At the centre of colleges under the stewardship of Mary Aikenhead Ministries lies a strong and enduring commitment to our Catholic faith. It is this commitment that gives us our identity expressed in a distinctive way through Venerable Mary Aikenhead’s prophetic response to the Gospel, and the inherited tradition of the Sisters of Charity of Australia.

Certain characteristics must be present for a school to be considered authentically Catholic. The elements that necessarily belong to a school’s Catholic identity are the principles articulated by the Holy See and are the measurable benchmarks inspiring the mission of every Catholic school.

A Catholic school will be inspired by a vision that recognises the spiritual dimension of each person. The specific purpose of a Catholic education is the formation of young people who will be good citizens of this world, loving God and neighbour, enriching society with the values of the Gospel.

A Catholic school emphasises the inalienable dignity of the human person. Catholic schools are schools for the human person and of the human person founded on Jesus Christ. The gospel of Jesus Christ is to inspire and guide the Catholic school in every dimension of its life and activity – its philosophy of education, its curriculum, its pedagogy, its community life, even its physical environment. Catholic schools have the task of being the living and provocative memory of Christ.
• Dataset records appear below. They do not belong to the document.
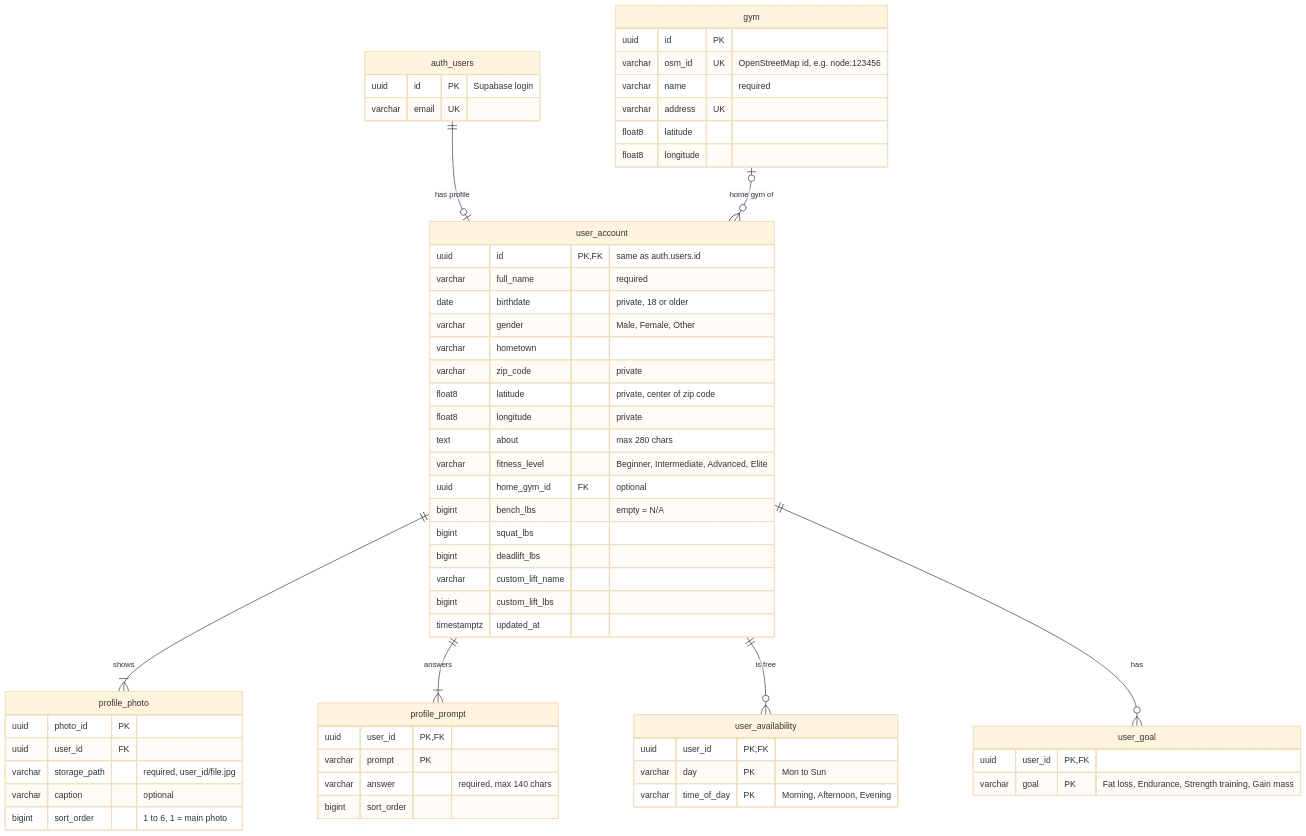
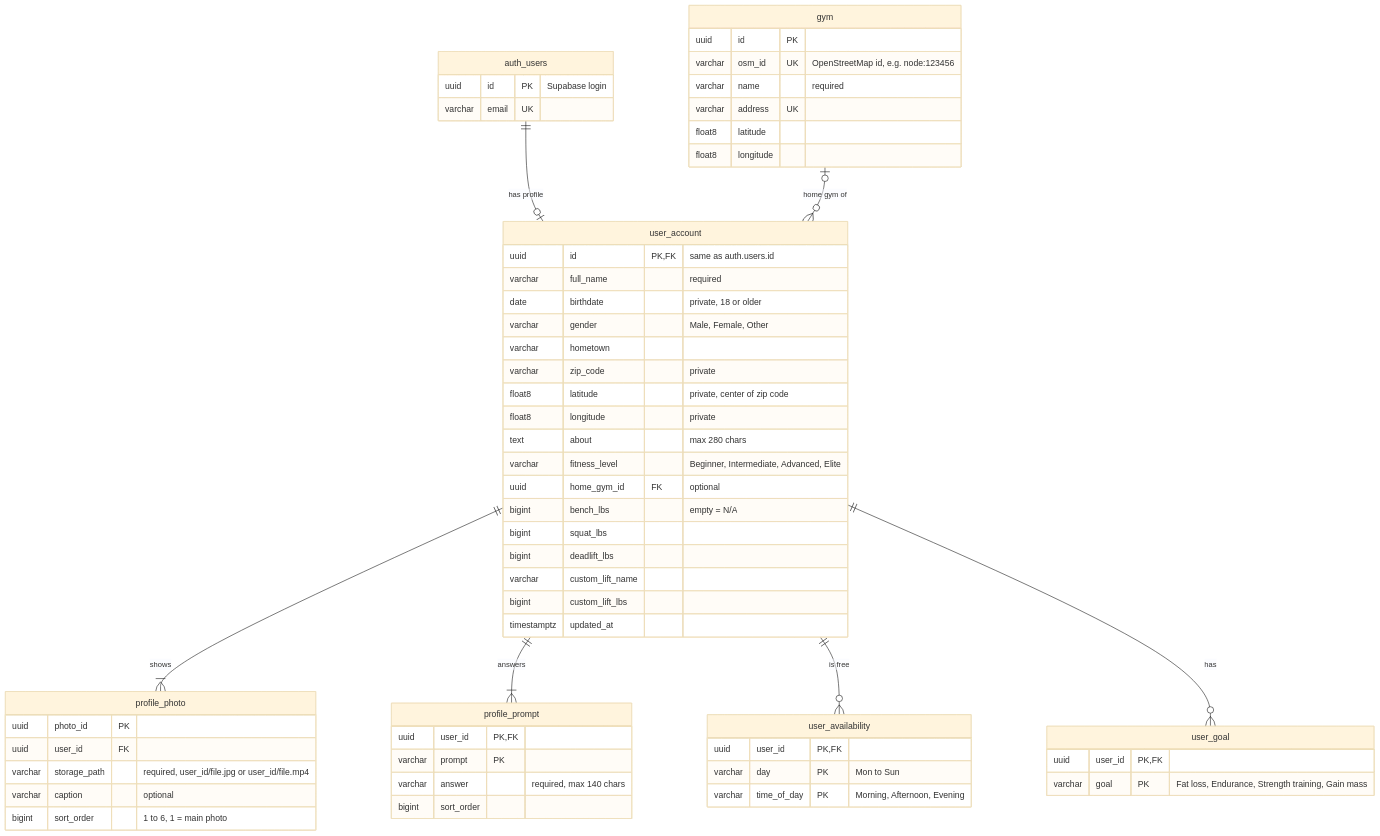
One commit to rehman20052/SwoleMates changed the first of 7 diagrams in docs/DATA_MODEL.md. Above: the diagram before and after it, drawn with Mermaid (base theme). The commit also changed other lines of this file and 23 other files, not shown here.

````diff
--- a/docs/DATA_MODEL.md
+++ b/docs/DATA_MODEL.md
@@ -49,62 +49,62 @@
 ```mermaid
 erDiagram
   auth_users {
     uuid id PK "Supabase login"
     varchar email UK
   }
   user_account {
     uuid id PK, FK "same as auth.users.id"
     varchar full_name "required"
     date birthdate "private, 18 or older"
     varchar gender "Male, Female, Other"
     varchar hometown
     varchar zip_code "private"
     float8 latitude "private, center of zip code"
     float8 longitude "private"
     text about "max 280 chars"
     varchar fitness_level "Beginner, Intermediate, Advanced, Elite"
     uuid home_gym_id FK "optional"
     bigint bench_lbs "empty = N/A"
     bigint squat_lbs
     bigint deadlift_lbs
     varchar custom_lift_name
     bigint custom_lift_lbs
     timestamptz updated_at
   }
   gym {
     uuid id PK
     varchar osm_id UK "OpenStreetMap id, e.g. node:123456"
     varchar name "required"
     varchar address UK
     float8 latitude
     float8 longitude
   }
   profile_photo {
     uuid photo_id PK
     uuid user_id FK
-    varchar storage_path "required, user_id/file.jpg"
+    varchar storage_path "required, user_id/file.jpg or user_id/file.mp4"
     varchar caption "optional"
     bigint sort_order "1 to 6, 1 = main photo"
   }
   profile_prompt {
     uuid user_id PK, FK
     varchar prompt PK
     varchar answer "required, max 140 chars"
     bigint sort_order
   }
   user_availability {
     uuid user_id PK, FK
     varchar day PK "Mon to Sun"
     varchar time_of_day PK "Morning, Afternoon, Evening"
   }
   user_goal {
     uuid user_id PK, FK
     varchar goal PK "Fat loss, Endurance, Strength training, Gain mass"
   }
   auth_users ||--o| user_account : "has profile"
   gym |o--o{ user_account : "home gym of"
   user_account ||--|{ profile_photo : shows
   user_account ||--|{ profile_prompt : answers
   user_account ||--o{ user_availability : "is free"
   user_account ||--o{ user_goal : has
 ```
````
A Catholic school is a community of persons and a genuine community of faith. Catholic schools are no longer seen to be simply education institutions but more rightly so communities of persons drawn together by a common faith that determines who and how the community will be for the world.

In a Catholic school a Catholic worldview permeates the whole curriculum.

  • All instruction must be authentically Catholic in content and pedagogy across the entire program of studies.
  • The Catholic school will foster love for wisdom and truth, and integrate faith, culture and life.
  • Students in Catholic schools should learn to transform culture in the light of the gospel.
  • Catholic schools prepare students to relate the values of the gospel to their particular culture and to live these values in practice.

A Catholic school is sustained by Gospel witness. Catholic schools seek to reflect a distinctive vision of life and a corresponding philosophy of education. This is based on the gospel of Jesus Christ.

These characteristics form the basis for all we do as Catholic colleges in the spirit of Mary Aikenhead and in the tradition of the Sisters of Charity of Australia. Based on our founding story and identity, they call us to courage in responding to the signs of the times in the light of the Gospel. They empower us to seek our own prophetic response to the Gospel imperatives, and to create and sustain educational communities actively imbued with justice, hope, compassion and love.

Adapted from:
Archbishop J. Michael Miller csb, The Holy See’s Teaching on Catholic Schools
St Paul’s Publications Strathfield NSW Australia 2012

Some Catholic teachers bring to their educational ministry the charism of a particular religious institute, with all that involves in terms of a specific spirituality and approach to pedagogy. This is highly commendable. But more important than handing on elements of a particular charism to certain members of the laity is safeguarding and protecting schools’ Catholic ethos. We cannot forget that a school is first Catholic before it can be moulded according to the specific charism of a religious institute.
The Holy See’s Teaching on Catholic Schools p 6